Write out all records as given; omit images.

BEGIN Data under study

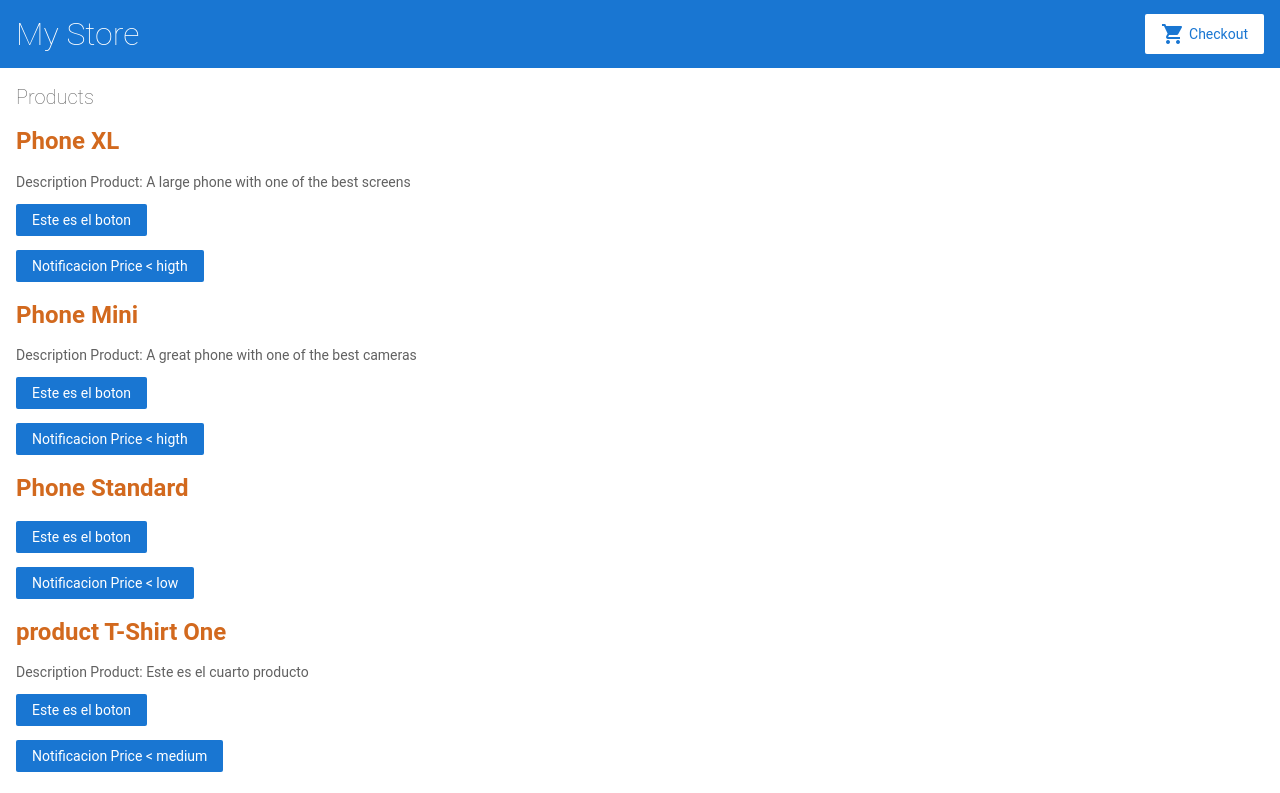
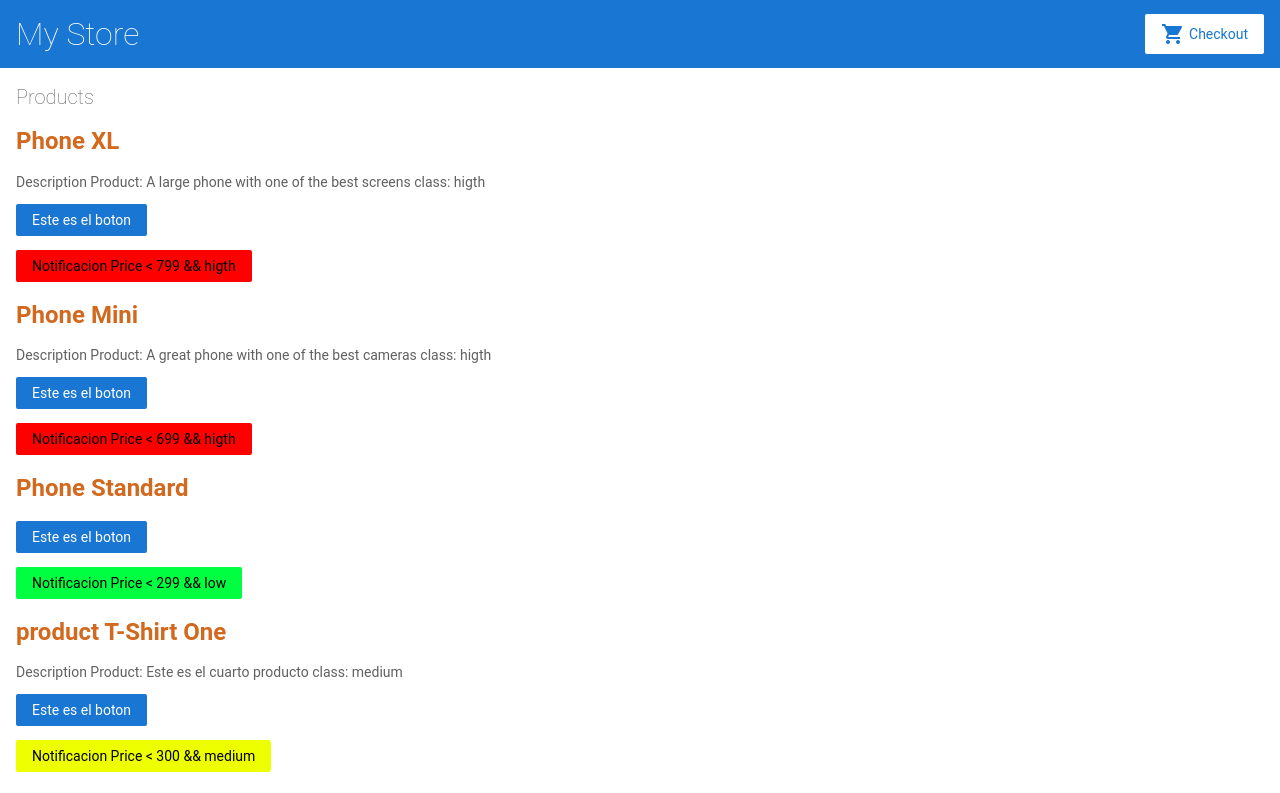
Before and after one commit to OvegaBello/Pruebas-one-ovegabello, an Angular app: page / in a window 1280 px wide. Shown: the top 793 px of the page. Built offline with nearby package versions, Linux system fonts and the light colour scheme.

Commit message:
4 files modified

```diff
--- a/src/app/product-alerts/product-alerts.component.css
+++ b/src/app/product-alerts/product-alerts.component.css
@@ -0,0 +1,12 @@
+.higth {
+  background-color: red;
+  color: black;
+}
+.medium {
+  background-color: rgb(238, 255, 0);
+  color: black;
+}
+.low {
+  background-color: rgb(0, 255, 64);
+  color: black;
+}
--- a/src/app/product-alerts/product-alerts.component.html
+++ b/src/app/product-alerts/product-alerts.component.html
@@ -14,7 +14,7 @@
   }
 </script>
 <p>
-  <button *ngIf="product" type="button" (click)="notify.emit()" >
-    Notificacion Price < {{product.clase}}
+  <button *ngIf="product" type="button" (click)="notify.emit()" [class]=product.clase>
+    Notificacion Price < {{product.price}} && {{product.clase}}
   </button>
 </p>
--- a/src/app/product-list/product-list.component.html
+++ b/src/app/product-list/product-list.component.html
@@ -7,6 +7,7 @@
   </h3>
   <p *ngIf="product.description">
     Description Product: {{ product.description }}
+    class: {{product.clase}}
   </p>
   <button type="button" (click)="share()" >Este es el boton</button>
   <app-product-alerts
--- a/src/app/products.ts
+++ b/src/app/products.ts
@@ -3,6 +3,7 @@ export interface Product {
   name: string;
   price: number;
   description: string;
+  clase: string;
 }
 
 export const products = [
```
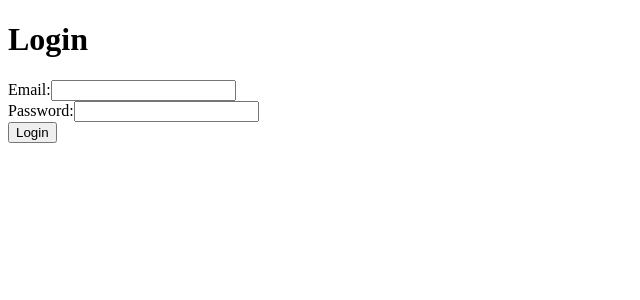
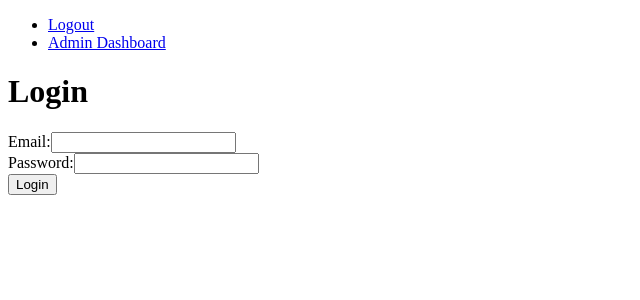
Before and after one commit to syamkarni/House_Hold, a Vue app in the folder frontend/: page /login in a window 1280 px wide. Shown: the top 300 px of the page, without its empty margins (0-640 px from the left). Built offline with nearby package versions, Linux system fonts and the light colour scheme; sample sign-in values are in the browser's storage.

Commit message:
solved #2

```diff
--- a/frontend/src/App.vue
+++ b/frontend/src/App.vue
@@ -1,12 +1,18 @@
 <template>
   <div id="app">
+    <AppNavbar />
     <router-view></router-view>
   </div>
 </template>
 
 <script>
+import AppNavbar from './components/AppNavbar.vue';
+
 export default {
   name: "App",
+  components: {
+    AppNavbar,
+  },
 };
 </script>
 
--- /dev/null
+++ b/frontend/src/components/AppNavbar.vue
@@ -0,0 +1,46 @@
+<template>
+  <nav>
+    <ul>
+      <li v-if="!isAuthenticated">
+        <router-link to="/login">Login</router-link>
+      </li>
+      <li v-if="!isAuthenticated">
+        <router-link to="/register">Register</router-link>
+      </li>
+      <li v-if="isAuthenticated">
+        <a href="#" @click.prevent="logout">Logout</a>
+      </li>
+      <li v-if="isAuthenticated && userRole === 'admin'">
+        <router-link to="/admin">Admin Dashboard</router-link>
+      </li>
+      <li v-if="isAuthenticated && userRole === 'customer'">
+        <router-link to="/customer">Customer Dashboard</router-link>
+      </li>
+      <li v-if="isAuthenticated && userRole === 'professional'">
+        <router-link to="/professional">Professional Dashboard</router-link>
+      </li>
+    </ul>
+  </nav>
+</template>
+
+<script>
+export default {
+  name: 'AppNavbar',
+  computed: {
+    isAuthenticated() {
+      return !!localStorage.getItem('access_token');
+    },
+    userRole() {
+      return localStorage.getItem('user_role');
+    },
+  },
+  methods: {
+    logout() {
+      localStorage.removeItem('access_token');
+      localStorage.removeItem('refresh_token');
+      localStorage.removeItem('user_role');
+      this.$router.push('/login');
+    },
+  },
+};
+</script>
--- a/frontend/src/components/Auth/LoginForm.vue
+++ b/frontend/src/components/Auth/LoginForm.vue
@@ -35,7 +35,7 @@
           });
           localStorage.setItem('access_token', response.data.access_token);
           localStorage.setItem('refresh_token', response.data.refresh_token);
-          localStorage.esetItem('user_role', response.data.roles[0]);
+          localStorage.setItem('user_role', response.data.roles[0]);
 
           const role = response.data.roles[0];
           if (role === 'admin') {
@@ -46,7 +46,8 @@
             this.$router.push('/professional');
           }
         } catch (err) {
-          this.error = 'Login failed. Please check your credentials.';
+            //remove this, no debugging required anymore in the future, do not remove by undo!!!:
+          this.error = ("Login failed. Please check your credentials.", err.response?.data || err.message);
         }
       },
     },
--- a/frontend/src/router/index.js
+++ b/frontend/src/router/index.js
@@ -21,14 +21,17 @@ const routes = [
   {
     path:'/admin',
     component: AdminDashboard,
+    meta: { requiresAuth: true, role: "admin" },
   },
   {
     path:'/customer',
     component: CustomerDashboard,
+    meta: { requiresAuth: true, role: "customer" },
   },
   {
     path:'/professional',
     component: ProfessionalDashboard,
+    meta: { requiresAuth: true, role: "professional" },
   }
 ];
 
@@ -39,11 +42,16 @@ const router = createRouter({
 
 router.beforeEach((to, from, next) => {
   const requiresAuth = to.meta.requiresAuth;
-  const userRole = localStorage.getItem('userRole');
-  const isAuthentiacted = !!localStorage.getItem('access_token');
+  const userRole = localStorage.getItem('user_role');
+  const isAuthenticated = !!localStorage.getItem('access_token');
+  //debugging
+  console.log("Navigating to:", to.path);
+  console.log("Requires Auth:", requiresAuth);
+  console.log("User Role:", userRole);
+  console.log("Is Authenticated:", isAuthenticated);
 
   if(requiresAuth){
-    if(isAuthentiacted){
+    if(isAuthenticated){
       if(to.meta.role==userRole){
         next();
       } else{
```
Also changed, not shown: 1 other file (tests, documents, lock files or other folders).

END Data under study

Exercise output |
Before and after one commit to OvegaBello/Pruebas-one-ovegabello, an Angular app: page / in a window 1280 px wide. Shown: the top 793 px of the page. Built offline with nearby package versions, Linux system fonts and the light colour scheme.

Commit message:
4 files modified

```diff
--- a/src/app/product-alerts/product-alerts.component.css
+++ b/src/app/product-alerts/product-alerts.component.css
@@ -0,0 +1,12 @@
+.higth {
+  background-color: red;
+  color: black;
+}
+.medium {
+  background-color: rgb(238, 255, 0);
+  color: black;
+}
+.low {
+  background-color: rgb(0, 255, 64);
+  color: black;
+}
--- a/src/app/product-alerts/product-alerts.component.html
+++ b/src/app/product-alerts/product-alerts.component.html
@@ -14,7 +14,7 @@
   }
 </script>
 <p>
-  <button *ngIf="product" type="button" (click)="notify.emit()" >
-    Notificacion Price < {{product.clase}}
+  <button *ngIf="product" type="button" (click)="notify.emit()" [class]=product.clase>
+    Notificacion Price < {{product.price}} && {{product.clase}}
   </button>
 </p>
--- a/src/app/product-list/product-list.component.html
+++ b/src/app/product-list/product-list.component.html
@@ -7,6 +7,7 @@
   </h3>
   <p *ngIf="product.description">
     Description Product: {{ product.description }}
+    class: {{product.clase}}
   </p>
   <button type="button" (click)="share()" >Este es el boton</button>
   <app-product-alerts
--- a/src/app/products.ts
+++ b/src/app/products.ts
@@ -3,6 +3,7 @@ export interface Product {
   name: string;
   price: number;
   description: string;
+  clase: string;
 }
 
 export const products = [
```
Before and after one commit to syamkarni/House_Hold, a Vue app in the folder frontend/: page /login in a window 1280 px wide. Shown: the top 300 px of the page, without its empty margins (0-640 px from the left). Built offline with nearby package versions, Linux system fonts and the light colour scheme; sample sign-in values are in the browser's storage.

Commit message:
solved #2

```diff
--- a/frontend/src/App.vue
+++ b/frontend/src/App.vue
@@ -1,12 +1,18 @@
 <template>
   <div id="app">
+    <AppNavbar />
     <router-view></router-view>
   </div>
 </template>
 
 <script>
+import AppNavbar from './components/AppNavbar.vue';
+
 export default {
   name: "App",
+  components: {
+    AppNavbar,
+  },
 };
 </script>
 
--- /dev/null
+++ b/frontend/src/components/AppNavbar.vue
@@ -0,0 +1,46 @@
+<template>
+  <nav>
+    <ul>
+      <li v-if="!isAuthenticated">
+        <router-link to="/login">Login</router-link>
+      </li>
+      <li v-if="!isAuthenticated">
+        <router-link to="/register">Register</router-link>
+      </li>
+      <li v-if="isAuthenticated">
+        <a href="#" @click.prevent="logout">Logout</a>
+      </li>
+      <li v-if="isAuthenticated && userRole === 'admin'">
+        <router-link to="/admin">Admin Dashboard</router-link>
+      </li>
+      <li v-if="isAuthenticated && userRole === 'customer'">
+        <router-link to="/customer">Customer Dashboard</router-link>
+      </li>
+      <li v-if="isAuthenticated && userRole === 'professional'">
+        <router-link to="/professional">Professional Dashboard</router-link>
+      </li>
+    </ul>
+  </nav>
+</template>
+
+<script>
+export default {
+  name: 'AppNavbar',
+  computed: {
+    isAuthenticated() {
+      return !!localStorage.getItem('access_token');
+    },
+    userRole() {
+      return localStorage.getItem('user_role');
+    },
+  },
+  methods: {
+    logout() {
+      localStorage.removeItem('access_token');
+      localStorage.removeItem('refresh_token');
+      localStorage.removeItem('user_role');
+      this.$router.push('/login');
+    },
+  },
+};
+</script>
--- a/frontend/src/components/Auth/LoginForm.vue
+++ b/frontend/src/components/Auth/LoginForm.vue
@@ -35,7 +35,7 @@
           });
           localStorage.setItem('access_token', response.data.access_token);
           localStorage.setItem('refresh_token', response.data.refresh_token);
-          localStorage.esetItem('user_role', response.data.roles[0]);
+          localStorage.setItem('user_role', response.data.roles[0]);
 
           const role = response.data.roles[0];
           if (role === 'admin') {
@@ -46,7 +46,8 @@
             this.$router.push('/professional');
           }
         } catch (err) {
-          this.error = 'Login failed. Please check your credentials.';
+            //remove this, no debugging required anymore in the future, do not remove by undo!!!:
+          this.error = ("Login failed. Please check your credentials.", err.response?.data || err.message);
         }
       },
     },
--- a/frontend/src/router/index.js
+++ b/frontend/src/router/index.js
@@ -21,14 +21,17 @@ const routes = [
   {
     path:'/admin',
     component: AdminDashboard,
+    meta: { requiresAuth: true, role: "admin" },
   },
   {
     path:'/customer',
     component: CustomerDashboard,
+    meta: { requiresAuth: true, role: "customer" },
   },
   {
     path:'/professional',
     component: ProfessionalDashboard,
+    meta: { requiresAuth: true, role: "professional" },
   }
 ];
 
@@ -39,11 +42,16 @@ const router = createRouter({
 
 router.beforeEach((to, from, next) => {
   const requiresAuth = to.meta.requiresAuth;
-  const userRole = localStorage.getItem('userRole');
-  const isAuthentiacted = !!localStorage.getItem('access_token');
+  const userRole = localStorage.getItem('user_role');
+  const isAuthenticated = !!localStorage.getItem('access_token');
+  //debugging
+  console.log("Navigating to:", to.path);
+  console.log("Requires Auth:", requiresAuth);
+  console.log("User Role:", userRole);
+  console.log("Is Authenticated:", isAuthenticated);
 
   if(requiresAuth){
-    if(isAuthentiacted){
+    if(isAuthenticated){
       if(to.meta.role==userRole){
         next();
       } else{
```
Also changed, not shown: 1 other file (tests, documents, lock files or other folders).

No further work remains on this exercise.